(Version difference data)
——

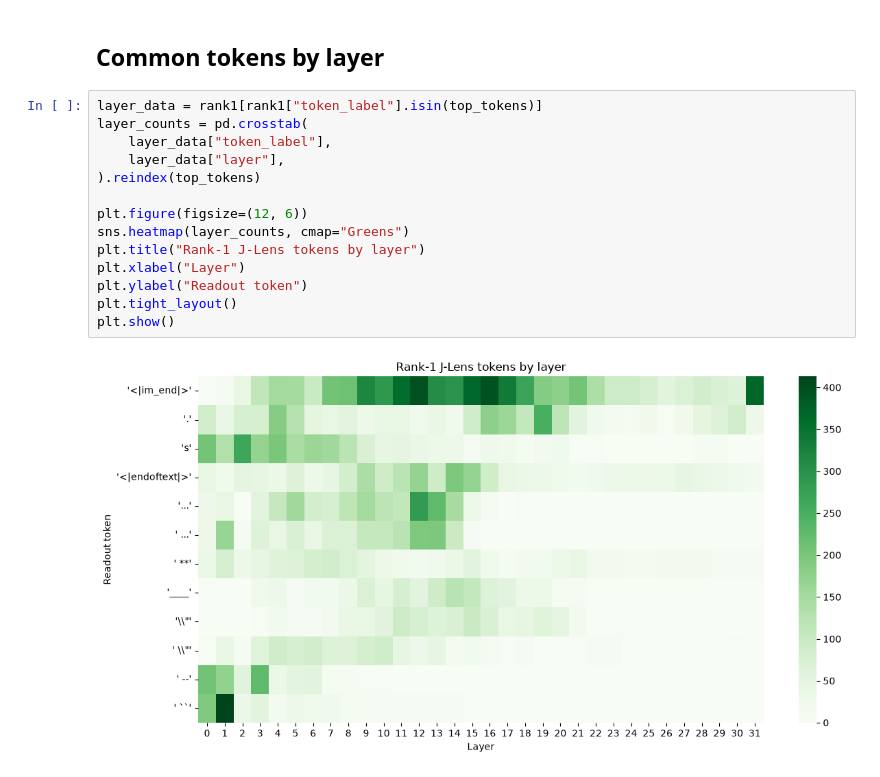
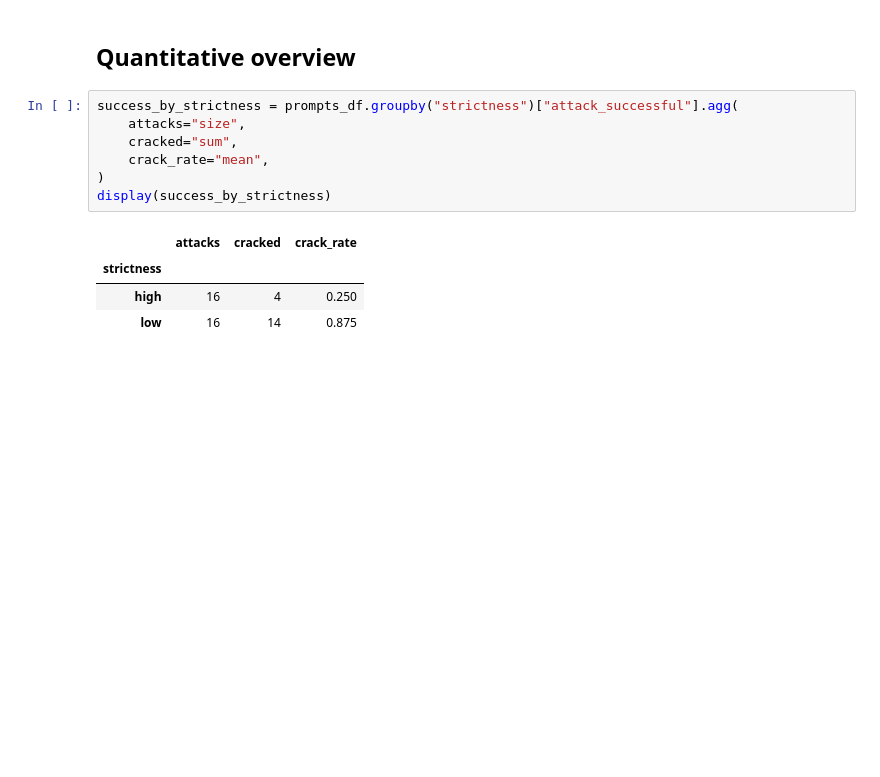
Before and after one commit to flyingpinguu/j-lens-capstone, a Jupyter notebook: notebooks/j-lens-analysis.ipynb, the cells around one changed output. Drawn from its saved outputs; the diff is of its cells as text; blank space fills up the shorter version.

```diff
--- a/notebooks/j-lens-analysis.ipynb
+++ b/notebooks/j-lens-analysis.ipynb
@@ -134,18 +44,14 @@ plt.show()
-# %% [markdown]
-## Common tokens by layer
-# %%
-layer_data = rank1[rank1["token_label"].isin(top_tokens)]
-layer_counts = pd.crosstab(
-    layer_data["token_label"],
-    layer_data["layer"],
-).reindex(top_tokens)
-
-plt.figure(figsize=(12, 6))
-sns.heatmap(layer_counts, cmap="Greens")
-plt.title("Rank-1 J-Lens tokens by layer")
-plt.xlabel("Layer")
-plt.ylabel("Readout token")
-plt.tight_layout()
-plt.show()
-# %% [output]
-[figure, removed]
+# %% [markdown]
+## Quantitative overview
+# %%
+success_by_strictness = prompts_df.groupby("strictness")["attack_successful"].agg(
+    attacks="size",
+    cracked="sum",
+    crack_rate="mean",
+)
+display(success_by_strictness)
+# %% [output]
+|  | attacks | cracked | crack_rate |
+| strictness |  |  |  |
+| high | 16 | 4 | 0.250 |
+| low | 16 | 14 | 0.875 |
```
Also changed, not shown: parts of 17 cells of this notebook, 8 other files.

——

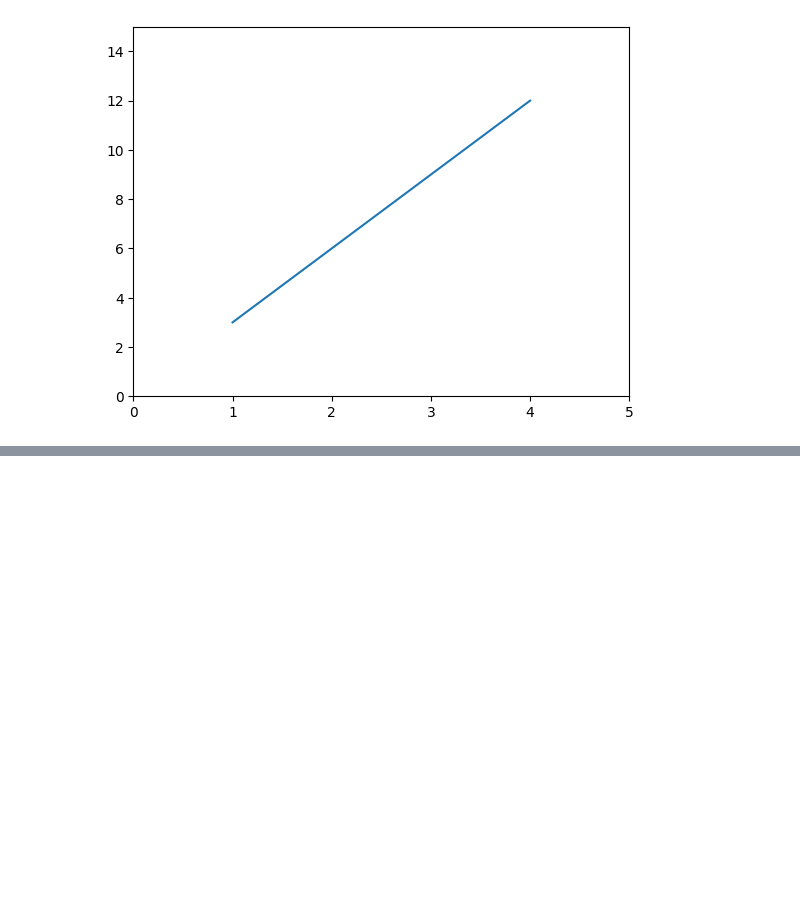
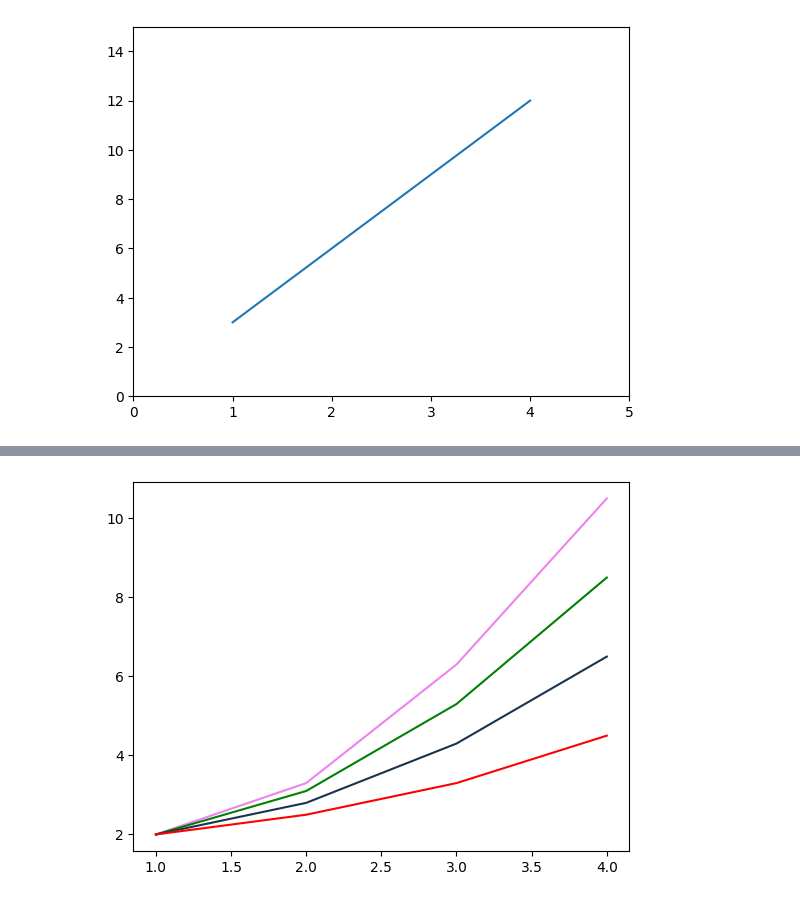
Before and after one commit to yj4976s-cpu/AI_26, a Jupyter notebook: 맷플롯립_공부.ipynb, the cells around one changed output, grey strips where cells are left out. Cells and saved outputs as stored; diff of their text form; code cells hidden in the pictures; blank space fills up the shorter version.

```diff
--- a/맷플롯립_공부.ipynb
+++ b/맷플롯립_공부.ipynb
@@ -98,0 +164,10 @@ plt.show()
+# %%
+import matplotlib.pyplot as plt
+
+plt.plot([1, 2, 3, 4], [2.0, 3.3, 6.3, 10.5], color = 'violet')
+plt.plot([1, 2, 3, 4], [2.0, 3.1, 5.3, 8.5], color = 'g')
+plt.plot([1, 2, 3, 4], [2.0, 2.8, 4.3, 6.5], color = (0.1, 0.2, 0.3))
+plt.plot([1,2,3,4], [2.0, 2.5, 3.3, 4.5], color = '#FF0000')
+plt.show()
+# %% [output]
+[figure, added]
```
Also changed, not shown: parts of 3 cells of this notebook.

——

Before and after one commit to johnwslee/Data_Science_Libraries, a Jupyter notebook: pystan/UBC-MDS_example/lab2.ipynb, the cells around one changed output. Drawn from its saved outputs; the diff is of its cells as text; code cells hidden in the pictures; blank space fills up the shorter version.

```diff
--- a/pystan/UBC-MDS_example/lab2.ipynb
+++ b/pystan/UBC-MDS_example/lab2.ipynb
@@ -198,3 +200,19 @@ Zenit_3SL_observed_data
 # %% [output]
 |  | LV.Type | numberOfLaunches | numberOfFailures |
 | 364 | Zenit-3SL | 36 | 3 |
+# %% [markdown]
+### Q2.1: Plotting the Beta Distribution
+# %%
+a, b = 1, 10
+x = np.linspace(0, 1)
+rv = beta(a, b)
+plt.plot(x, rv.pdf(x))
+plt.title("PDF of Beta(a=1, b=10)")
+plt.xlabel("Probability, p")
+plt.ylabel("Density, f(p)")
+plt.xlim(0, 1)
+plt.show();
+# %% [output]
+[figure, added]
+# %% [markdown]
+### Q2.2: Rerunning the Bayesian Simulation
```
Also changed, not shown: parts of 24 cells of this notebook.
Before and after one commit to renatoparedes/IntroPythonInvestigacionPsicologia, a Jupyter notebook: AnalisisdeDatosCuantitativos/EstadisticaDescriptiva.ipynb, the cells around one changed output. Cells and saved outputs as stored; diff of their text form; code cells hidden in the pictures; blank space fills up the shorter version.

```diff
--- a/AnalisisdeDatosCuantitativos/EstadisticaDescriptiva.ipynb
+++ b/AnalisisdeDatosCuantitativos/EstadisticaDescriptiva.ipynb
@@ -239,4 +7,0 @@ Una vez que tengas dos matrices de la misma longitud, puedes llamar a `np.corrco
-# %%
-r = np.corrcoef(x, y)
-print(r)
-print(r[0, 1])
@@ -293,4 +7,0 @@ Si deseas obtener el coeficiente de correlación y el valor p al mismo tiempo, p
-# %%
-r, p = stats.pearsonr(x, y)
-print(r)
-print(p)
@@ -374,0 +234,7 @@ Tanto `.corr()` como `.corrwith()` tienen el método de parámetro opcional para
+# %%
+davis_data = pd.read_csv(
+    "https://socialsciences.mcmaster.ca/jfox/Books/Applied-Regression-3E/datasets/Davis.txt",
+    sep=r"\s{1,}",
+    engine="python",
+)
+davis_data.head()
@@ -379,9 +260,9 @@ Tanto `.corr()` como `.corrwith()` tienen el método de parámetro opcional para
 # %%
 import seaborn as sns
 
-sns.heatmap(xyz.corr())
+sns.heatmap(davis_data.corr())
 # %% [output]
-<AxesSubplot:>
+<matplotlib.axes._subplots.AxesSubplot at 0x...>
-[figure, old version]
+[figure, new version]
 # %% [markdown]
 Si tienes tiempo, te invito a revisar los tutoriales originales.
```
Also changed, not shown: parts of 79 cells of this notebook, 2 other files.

——

Work to be completed:
Once you have counted every line above that contains the string "pystan", give that number and nothing more.

Solution to this task:
3